I can remember the evening of November 4, 2014 like it were yesterday. After all, how could I forget? The events of that night were so extraordinary, and they impressed themselves upon my memory with such an unmatched frequency of vibration, that they will always lie at the very top of my consciousness.
I had just turned off the television filled with anger, despair and frustration. I was watching the BBC World News. Some officials had just confirmed that the video depicting the beheading of the American journalist was authentic. President Obama was about to address the nation. I just couldn’t look anymore.
A part of me wanted to pack whatever little clothes I had, withdraw whatever little money I had from the bank. Purchase some good rounds of ammunition and a few semi-automatic machine guns and head to the Middle East to fight ISIS. And I very well might have done so the next morning, had it not been for that fateful encounter with the SILFIAN.
I threw myself down on my warm bed that night, looking through my open window, the gentle sea breeze gracefully touching my face, and the beautiful stars winking at me from above. Maybe just for one last night, I would savor this earthly yet divine pleasure of peaceful tranquility lying by my open window, because I’ve heard that in the hot arid war zones of the Middle East, things aren’t always this cozy.
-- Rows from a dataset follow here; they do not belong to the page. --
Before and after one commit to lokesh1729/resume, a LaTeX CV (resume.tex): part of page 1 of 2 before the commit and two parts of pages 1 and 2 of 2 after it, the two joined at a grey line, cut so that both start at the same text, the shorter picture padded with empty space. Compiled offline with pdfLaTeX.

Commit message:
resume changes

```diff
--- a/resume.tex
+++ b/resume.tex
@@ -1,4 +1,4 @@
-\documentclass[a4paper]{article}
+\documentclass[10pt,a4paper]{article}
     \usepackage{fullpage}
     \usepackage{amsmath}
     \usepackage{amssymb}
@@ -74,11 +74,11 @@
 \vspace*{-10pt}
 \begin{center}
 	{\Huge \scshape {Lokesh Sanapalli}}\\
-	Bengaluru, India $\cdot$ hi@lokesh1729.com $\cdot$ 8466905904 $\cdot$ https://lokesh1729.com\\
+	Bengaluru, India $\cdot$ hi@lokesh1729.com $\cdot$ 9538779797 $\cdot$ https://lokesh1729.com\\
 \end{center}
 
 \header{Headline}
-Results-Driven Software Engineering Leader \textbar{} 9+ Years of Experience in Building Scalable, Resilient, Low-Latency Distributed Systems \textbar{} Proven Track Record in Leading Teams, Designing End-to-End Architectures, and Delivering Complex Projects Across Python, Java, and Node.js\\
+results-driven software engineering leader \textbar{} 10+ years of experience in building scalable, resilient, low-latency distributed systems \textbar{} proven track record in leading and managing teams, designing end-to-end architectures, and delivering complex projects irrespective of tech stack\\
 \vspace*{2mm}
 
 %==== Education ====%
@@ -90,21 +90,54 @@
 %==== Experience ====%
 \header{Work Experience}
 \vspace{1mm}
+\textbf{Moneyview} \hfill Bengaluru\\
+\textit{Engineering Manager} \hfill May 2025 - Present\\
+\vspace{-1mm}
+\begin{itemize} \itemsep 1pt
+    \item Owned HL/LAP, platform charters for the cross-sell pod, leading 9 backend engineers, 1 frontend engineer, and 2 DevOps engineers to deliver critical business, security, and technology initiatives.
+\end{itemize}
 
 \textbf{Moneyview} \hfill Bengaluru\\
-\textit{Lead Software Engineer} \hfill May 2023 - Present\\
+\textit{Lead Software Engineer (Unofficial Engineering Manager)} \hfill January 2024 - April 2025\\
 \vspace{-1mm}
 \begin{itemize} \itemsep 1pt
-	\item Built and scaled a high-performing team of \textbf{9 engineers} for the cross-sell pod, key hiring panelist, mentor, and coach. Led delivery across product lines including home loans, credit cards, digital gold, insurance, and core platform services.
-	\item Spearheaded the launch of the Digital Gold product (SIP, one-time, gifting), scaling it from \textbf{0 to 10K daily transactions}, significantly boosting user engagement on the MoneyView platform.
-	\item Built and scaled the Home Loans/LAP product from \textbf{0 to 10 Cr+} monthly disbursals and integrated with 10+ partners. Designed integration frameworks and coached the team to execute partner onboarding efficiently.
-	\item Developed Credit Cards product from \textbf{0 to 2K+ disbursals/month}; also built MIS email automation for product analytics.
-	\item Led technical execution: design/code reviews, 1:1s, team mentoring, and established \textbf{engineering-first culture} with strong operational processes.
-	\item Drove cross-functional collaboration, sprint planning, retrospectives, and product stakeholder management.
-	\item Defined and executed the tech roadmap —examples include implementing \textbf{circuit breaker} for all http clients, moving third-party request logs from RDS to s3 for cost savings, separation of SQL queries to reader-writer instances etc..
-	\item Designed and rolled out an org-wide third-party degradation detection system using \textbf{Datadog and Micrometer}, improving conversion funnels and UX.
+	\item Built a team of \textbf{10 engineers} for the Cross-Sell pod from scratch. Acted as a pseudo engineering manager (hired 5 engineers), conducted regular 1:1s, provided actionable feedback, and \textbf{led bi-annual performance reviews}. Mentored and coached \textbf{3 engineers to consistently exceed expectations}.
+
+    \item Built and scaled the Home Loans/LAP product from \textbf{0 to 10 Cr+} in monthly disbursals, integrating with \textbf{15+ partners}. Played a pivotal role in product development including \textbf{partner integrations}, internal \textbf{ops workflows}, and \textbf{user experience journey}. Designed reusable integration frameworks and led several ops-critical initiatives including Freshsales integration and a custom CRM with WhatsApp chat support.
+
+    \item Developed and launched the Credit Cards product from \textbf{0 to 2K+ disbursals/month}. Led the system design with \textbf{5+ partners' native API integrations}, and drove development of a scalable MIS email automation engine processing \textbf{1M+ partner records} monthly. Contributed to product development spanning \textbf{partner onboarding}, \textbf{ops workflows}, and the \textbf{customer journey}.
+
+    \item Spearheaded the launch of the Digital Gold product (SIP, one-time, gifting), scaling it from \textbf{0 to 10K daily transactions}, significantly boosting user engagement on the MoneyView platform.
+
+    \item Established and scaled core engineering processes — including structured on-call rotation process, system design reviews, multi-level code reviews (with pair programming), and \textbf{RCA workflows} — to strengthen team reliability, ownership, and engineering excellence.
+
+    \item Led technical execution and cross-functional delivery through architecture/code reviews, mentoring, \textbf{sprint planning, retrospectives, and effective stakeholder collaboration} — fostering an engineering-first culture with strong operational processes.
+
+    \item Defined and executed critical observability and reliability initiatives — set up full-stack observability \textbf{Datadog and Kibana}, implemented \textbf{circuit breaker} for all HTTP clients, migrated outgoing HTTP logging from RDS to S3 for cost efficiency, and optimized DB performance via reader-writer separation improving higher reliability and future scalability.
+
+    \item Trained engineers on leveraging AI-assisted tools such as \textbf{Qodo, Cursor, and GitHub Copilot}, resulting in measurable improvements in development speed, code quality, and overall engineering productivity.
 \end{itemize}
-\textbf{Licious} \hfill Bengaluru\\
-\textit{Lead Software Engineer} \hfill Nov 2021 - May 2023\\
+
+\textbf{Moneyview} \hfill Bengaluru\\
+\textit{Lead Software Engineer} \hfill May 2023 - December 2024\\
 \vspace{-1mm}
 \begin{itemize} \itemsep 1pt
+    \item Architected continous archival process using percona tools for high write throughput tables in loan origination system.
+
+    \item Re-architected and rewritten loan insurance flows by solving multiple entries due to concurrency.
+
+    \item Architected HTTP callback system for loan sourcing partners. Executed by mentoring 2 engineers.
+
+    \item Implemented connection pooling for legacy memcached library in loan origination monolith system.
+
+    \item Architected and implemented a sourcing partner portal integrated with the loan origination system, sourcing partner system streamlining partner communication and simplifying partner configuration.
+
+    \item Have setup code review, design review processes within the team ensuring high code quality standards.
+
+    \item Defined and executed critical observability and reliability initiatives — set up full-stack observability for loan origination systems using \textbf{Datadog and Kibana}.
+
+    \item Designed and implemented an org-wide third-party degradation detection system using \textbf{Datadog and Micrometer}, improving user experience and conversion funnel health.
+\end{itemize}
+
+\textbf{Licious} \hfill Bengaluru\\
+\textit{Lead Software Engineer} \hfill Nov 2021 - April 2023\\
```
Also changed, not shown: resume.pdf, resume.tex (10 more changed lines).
From tranquility to anger, from frustration to despair, my mind drifted from one extreme to the other. Why were humans so stupid? After thousands of years of fighting each other, of empires swallowing up empires, of rebels overthrowing kings, haven’t we learnt enough to know that there are really no winners in a war? And if I understood this, why was I gearing up mentally to go to war? I had no choice? It would seem so.
At that point the emotions in my mind reached a boiling point and I wanted to scream at the top of my voice. And I very much would have, to the great astonishment of the neighbors next door, if an unearthly apparition hadn’t caught my eyes.
Straight ahead of me, way up in the night sky, one of the stars seemed to leave its position and started to shoot in my direction apparently at a speed faster than I could imagine. By the time the object shot between the coconut branches in my back yard, I thought for sure that it would hit my house and break it to pieces.
My heart beat violently, fit to burst as the object stopped dead right outside my window. What on earth could this be? It appeared like a giant bubble made of completely transparent glass, about six feet in diameter, with two seats in the middle capable of holding one person each, and a set of buttons and control sticks suspended in midair.
My excitement went through the roof and I fainted.